The U.S. Supreme Court and President Obama are locked in a sumo grip over a recent decision that lifted restrictions on campaign finance. So unhappy was Obama with the ruling that he lambasted the court for its decision in his State of the Union address. The judges were in the audience, squirming, and as cameras panned to them, one was seen to mouth his disagreement ("Not so!") in response to the president. The chief justice described the episode as "very troubling."
As spats between presidents and supreme courts go, this is all rather tepid. FDR was at war with his Supreme Court; Jefferson, Lincoln, Jackson, Eisenhower and Nixon all experienced times of intense tension with their courts. And Teddy Roosevelt once declared, of one of his own Supreme Court appointees, that he could "carve a judge with more backbone out of a chocolate éclair."
Is there the promise of similar drama with the U.K.'s Supremes? Perhaps. The move to a Supreme Court did, after all, increase the likelihood that constitutional conventions that had led generations of Law Lords to be circumspect on "political" issues—conventions so beloved of Bagehot and Dicey—would be eroded.
The Supreme Court will, surely, evolve into a freer institution than the Appellate Committee of the House of Lords, and we might have seen some immediate feistiness if Lord Bingham had still been around.
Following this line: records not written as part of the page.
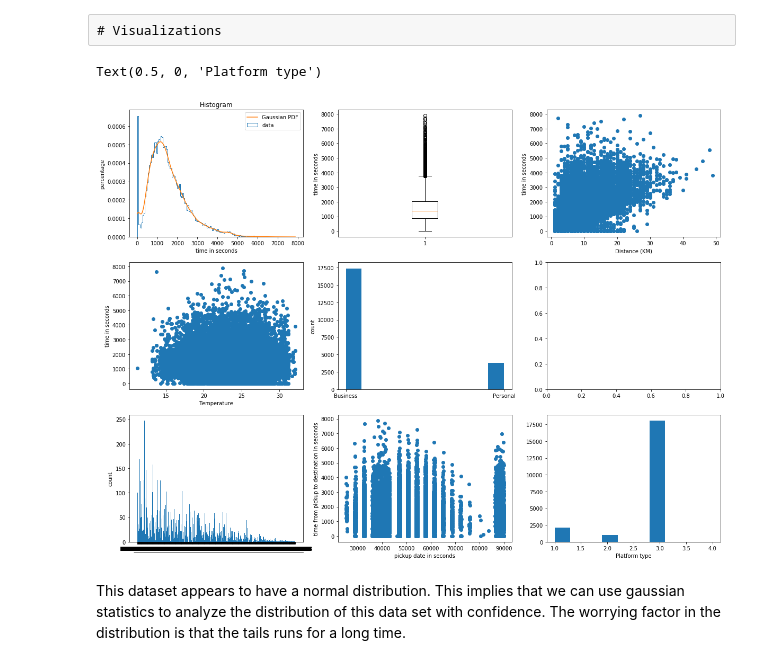
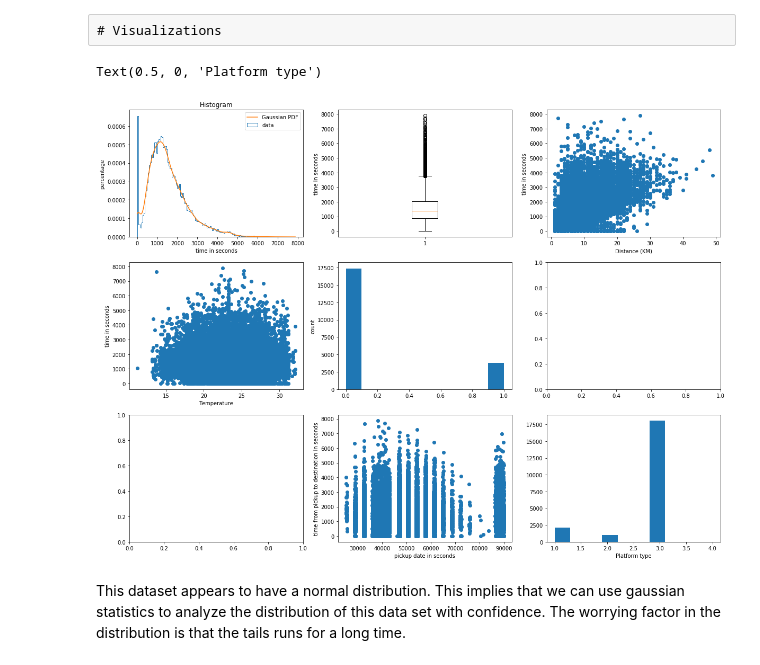
Before and after one commit to explore-thulani/sendy-logistics-challenge, a Jupyter notebook: EDA_Mukwevho.ipynb, the cells around one changed output. Cells and saved outputs as stored; diff of their text form; code cells hidden in the pictures.

```diff
--- a/EDA_Mukwevho.ipynb
+++ b/EDA_Mukwevho.ipynb
@@ -93,0 +96,2 @@ riders
+# %%
+riders['RidersID'] = range(len(riders))
@@ -100,8 +126,7 @@ def remove_colon(number):
 
     return number
 
-def convert_dates_to_seconds(df, date="Pickup - Day of Month",
-                              time="Pickup - Time"):
+def convert_dates_to_seconds(df, date,time):
     """takes in pandas dataframe and converts time stamps
     into seconds """
     date_in_seconds = []
@@ -122,22 +147,34 @@ def convert_dates_to_seconds(df, date="Pickup - Day of Month",
 
     return date_in_seconds
 # %%
-def correct_data_format(df):
+def correct_data_format_train(df):
     df = df.copy()
     """takes in data frame and transforms it into preferred data frame """
 
     #convert dates
-    df["Placement - Time"] = convert_dates_to_seconds(df,date= "Placement - Day of Month",time ="Placement - Time")
-    df["Confirmation - Time"] = convert_dates_to_seconds(df,date= "Confirmation - Day of Month",time ="Confirmation - Time")
-    df["Pickup - Time"] = convert_dates_to_seconds(df,date= "Pickup - Day of Month",time ="Pickup - Time")
-    df["Arrival at Pickup - Time"] = convert_dates_to_seconds(df,date= "Arrival at Pickup - Day of Month",time ="Arrival at Pickup - Time")
+
+    convert_columns = {"Placement - Day of Month":"Placement - Time","Confirmation - Day of Month":"Confirmation - Time",
+                      "Pickup - Day of Month":"Pickup - Time","Arrival at Pickup - Day of Month":"Arrival at Pickup - Time"}
+
+    #df["Placement - Time"] = convert_dates_to_seconds(df,date= "Placement - Day of Month",time ="Placement - Time")
+    #df["Confirmation - Time"] = convert_dates_to_seconds(df,date= "Confirmation - Day of Month",time ="Confirmation - Time")
+    #df["Pickup - Time"] = convert_dates_to_seconds(df,date= "Pickup - Day of Month",time ="Pickup - Time")
+    #df["Arrival at Pickup - Time"] = convert_dates_to_seconds(df,date= "Arrival at Pickup - Day of Month",time ="Arrival at Pickup - Time")
     #drop columns
-    df.drop(["Placement - Day of Month","Confirmation - Day of Month", "Precipitation in millimeters",
-             "Pickup - Day of Month","Arrival at Destination - Day of Month",
-            "Arrival at Destination - Time","Order No","User Id"],axis=1,inplace=True)
+    drop_columns = ["Placement - Day of Month","Confirmation - Day of Month", "Precipitation in millimeters",
+                    "Pickup - Day of Month","Arrival at Destination - Day of Month",
+            "Arrival at Destination - Time","Arrival at Destination - Weekday (Mo = 1)","Order No","User Id","Vehicle Type","Order No","Rider Id"]
+    for column_name in df.columns:
+        if column_name in convert_columns:
+            df[convert_columns[column_name]] = convert_dates_to_seconds(df,date=column_name ,time =convert_columns[column_name])
+        elif column_name in drop_columns:
+            df.drop(column_name,axis=1,inplace=True)
 
-
+    #Fillingna and dummy variable
+    df['Temperature'].fillna(df['Temperature'].mean(),inplace=True)
+    df["Personal or Business"] = pd.get_dummies(df["Personal or Business"],drop_first=True)
+    #pd.get_dummies(train["Rider Id"],drop_first=True)
 
     return df
 # %%
-train = correct_data_format(train)
+train = correct_data_format_train(train)
@@ -161,37 +268,37 @@ ax1.legend(loc="upper right")
 ax1.set_xlabel("time in seconds")
 ax1.set_ylabel("percentage");
 ax1.set_title("Histogram");
 
 
 ax2.boxplot(x=train["Time from Pickup to Arrival"])
 ax2.set_ylabel("time in seconds");
 
 ax3.scatter(train["Distance (KM)"],train["Time from Pickup to Arrival"])
 ax3.set_xlabel("Distance (KM)")
 ax3.set_ylabel("time in seconds")
 
 ax4.scatter(train["Temperature"],train["Time from Pickup to Arrival"])
 ax4.set_xlabel("Temperature")
 ax4.set_ylabel("time in seconds")
 
 ax5.hist(train["Personal or Business"])
 ax5.set_ylabel("count")
 
-#ax6.hist(train["Vehicle Type"])
+#ax6.scatter(train["Temperature"],train['Time from Pickup to Arrival'])
 #ax6.set_ylabel("count")
 
-ax7.hist(train["Rider Id"], bins=960)
-ax7.set_ylabel("count")
+#ax7.hist(train["Rider Id"], bins=960)
+#ax7.set_ylabel("count")
 
 ax8.scatter(train["Pickup - Time"],train["Time from Pickup to Arrival"])
 ax8.set_xlabel("pickup date in seconds")
 ax8.set_ylabel("time from pickup to destination in seconds")
 
 ax9.hist(train["Platform Type"], bins = 10)
 ax9.set_xlabel("Platform type")
 # %% [output]
 Text(0.5, 0, 'Platform type')
-[figure, old version]
+[figure, new version]
 # %% [markdown]
 This dataset appears to have a normal distribution. This implies that we can use gaussian statistics to analyze the distribution of this data set with confidence. The worrying factor in the distribution is that the tails runs for a long time.
 # %% [markdown]
```
Also changed, not shown: parts of 30 cells of this notebook, 3 other files.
But the Court is staffed by people who were Law Lords barely six months ago, so it could well take a generational turnover before we find a radical difference.
On the other hand, as in the U.S., it could take but a single case to wreak a revolution. Just as John Marshall transformed the U.S. Supreme Court at a stroke with Marbury v. Madison, one activist ruling from the British Supremes could tear up the conventional rule-book.
The new Supreme Court does not, of course, have any greater legal powers than the old House of Lords. Its judges are not empowered to strike down statutes in the way the U.S. Supreme Court does. Any serious changes, then, will result from a change of expectations as to the court's role—in particular, the expectations of the public, of the profession, and, most piquantly, of the judges themselves.
One gets the sense that the court could soon be in uncharted territory—if the judges so wish. And the poor dead soldier—Jason Smith—could be its first cartographer.
Mr. Varadarajan is a writer for the Daily Beast, a fellow at the Hoover Institution, and a professor at New York University's Stern Business School.